One of the most successful methods of gardening is companion planting. It involves arranging your garden in a way that allows a diversity of plants to help each other thrive.
This practice can help defend your garden against pests and diseases, as well as boost the growth of plants.
The Benefits of Companion Planting
The best part about this gardening technique is the numerous benefits it provides to the soil, creatures, and plants of your garden’s ecosystem.
When everything works together properly, everything flourishes and that is the goal. The benefits are as follows:
- Improved soil quality and plant health.
- A home for helpful creatures.
- A better chance at pollination for crops that require it.
- Manages agricultural pests .
- It provides protection for delicate plants that are sensitive to the harsh sun or extreme weather.
- The ability to fit more varieties into your garden.
Continue reading to learn more about different plant pairings to help you plan and start a thriving garden space.
Bring in the Ornamentals and Herbs
You’ll notice in the remainder of this article that fruits and vegetables are not the only ones mentioned.
Herbs and ornamentals such as sunflowers, marigold, sage, zinnias, parsley, nasturtiums, dill, borage, sedum, lavender, and cosmos are also to be considered.
They are both renowned for their insecticidal properties, ability to attract pollinators, and provide shelter and protection for some of the more delicate plant species around them.
Plants That Grow Well Together

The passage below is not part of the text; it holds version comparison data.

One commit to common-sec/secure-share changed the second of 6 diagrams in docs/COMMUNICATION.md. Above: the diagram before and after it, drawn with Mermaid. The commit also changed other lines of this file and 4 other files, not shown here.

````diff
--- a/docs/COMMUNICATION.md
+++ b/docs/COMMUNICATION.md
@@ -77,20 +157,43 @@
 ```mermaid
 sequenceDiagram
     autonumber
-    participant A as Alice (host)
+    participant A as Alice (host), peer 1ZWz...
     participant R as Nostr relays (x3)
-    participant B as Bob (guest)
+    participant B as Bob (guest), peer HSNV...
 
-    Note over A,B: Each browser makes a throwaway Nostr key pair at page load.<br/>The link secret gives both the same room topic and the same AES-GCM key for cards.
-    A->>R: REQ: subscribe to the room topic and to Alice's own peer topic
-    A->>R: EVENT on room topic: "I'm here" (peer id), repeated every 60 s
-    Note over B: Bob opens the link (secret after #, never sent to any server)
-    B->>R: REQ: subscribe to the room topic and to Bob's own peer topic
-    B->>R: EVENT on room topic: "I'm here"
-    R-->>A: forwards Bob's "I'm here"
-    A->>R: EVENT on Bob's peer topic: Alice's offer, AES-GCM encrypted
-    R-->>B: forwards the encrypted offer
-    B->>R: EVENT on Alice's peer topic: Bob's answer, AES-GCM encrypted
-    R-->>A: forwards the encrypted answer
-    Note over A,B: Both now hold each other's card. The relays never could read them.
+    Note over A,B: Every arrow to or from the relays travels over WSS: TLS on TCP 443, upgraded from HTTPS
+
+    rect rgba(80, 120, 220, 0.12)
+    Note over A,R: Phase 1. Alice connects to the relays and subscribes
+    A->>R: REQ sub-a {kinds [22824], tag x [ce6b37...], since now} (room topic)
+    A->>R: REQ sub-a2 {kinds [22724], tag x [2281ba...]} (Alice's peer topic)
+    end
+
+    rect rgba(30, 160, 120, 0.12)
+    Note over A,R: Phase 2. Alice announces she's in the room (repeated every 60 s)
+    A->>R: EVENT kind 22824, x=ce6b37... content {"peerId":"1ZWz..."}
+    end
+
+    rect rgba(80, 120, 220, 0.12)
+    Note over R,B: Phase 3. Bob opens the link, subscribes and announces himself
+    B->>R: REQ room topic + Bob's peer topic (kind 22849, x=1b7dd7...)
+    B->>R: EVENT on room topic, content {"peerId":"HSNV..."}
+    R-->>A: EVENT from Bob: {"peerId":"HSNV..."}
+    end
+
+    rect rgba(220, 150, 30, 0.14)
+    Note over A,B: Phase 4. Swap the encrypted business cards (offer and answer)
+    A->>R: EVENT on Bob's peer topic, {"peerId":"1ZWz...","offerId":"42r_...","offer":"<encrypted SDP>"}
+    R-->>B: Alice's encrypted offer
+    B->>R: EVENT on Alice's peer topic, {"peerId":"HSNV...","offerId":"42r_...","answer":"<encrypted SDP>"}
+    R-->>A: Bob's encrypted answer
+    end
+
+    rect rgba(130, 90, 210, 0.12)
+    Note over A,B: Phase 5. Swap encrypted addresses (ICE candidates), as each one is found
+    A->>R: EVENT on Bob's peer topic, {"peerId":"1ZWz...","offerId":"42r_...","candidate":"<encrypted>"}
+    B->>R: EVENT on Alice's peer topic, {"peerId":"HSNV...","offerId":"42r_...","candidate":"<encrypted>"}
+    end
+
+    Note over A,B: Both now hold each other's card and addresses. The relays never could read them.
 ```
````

This method requires taking the time to study your main crops and how they interact with each other.
Here is a list of effective combinations to ensure your organic gardening endeavors are a success.
Tomatoes are everyone’s go-to to jazz up salads, sandwiches, or to simply satisfy a bout of hunger at snack time.
To keep them growing healthy and strong, consider vegetables that grow well together with tomatoes such as onions, sage, borage, lettuce, parsley, carrots, mint, asparagus, rosemary, or basil.
Marigold also works wonders . Be sure to keep them away from the potatoes!
Spinach is a nutrient-dense leafy vegetable good in a variety of culinary dishes. It thrives well when grown near the squashes and onions.
Planting it beneath somewhat taller vegetables such as beans, radishes, and celery will protect it from the harsh rays of direct sunlight.
Raspberries are a sweet treat on a summer night. Unfortunately, they are susceptible to a variety of pests and fungal diseases .
To prevent this from happening, plant marigolds, garlic, nasturtiums, and turnips among the raspberry bushes.
Keep them away from eggplant, tomatoes, peppers, blackberries, and potatoes.
Strawberries are a delight to any garden.
Great selections for them include beans, onions, sage, horseradish, rhubarb, spinach, chives, lettuce, and marigolds.
On top of that, growing thyme near the strawberry patch will aid in keeping worms away.
Fresh corn from the garden is a favorite at picnics and barbecues. Luckily, it isn’t too picky when it comes to pairing with other vegetables.
Crops such as melons, cucumbers, peas, beans, lettuce, potatoes, and squash all make for good neighbors.
6. Squashes and Cucumbers
These two are quite similar. Cucumber and squash neighbors such as radishes, beets, beans, peas, and carrots do well together.
To repel unwanted pests, try planting other plants with cucumbers and squash like marigolds, sunflowers, and nasturtiums.
Carrots make for a healthy snack and colorful addition to a variety of dishes.
There are many carrot companions but their most popular pairs are lettuce and radishes. Planting leeks nearby will also keep away flies.
Avoid putting onions and carrots together, as they are strong competitors with one another.
Consider planting broccoli with other crops such as sage, celery, basil, garlic, dill, onions, cucumbers, potatoes, beans, lettuce, radish, and beets.
The beets are especially beneficial because they provide additional calcium to broccoli.
Pepper is another vegetable that thrives well with a variety of other plants.
Companion plants for peppers on the vegetable side might include radishes, spinach, lettuce, garlic, leeks, and onions.
Additionally, geraniums, petunias, marigolds, basil, and chives will work well to keep away pests.
Potatoes are a good source of micronutrients, minerals, and carbohydrates essential to human health.
Peas, beans, and a variety of cruciferous vegetables pair well with potatoes in the garden.
To keep pests away, go for marigolds, basil, and sweet alyssum. Avoid combining cucumbers and potatoes.
Consider companion planting zucchini with beans, corn, radishes, parsley, spinach, nasturtiums, and marigold.
Likewise, keep it away from potatoes and pumpkins.
An Abundant Harvest
Growing certain vegetables, herbs, or flowers next to each other is one of many pest control methods in the realm of gardening. It has been practiced for centuries in different areas of the world and is still common today.
While mapping out your garden space to follow the above-listed combinations will take some extra time, you can rest assured your harvest will be bountiful.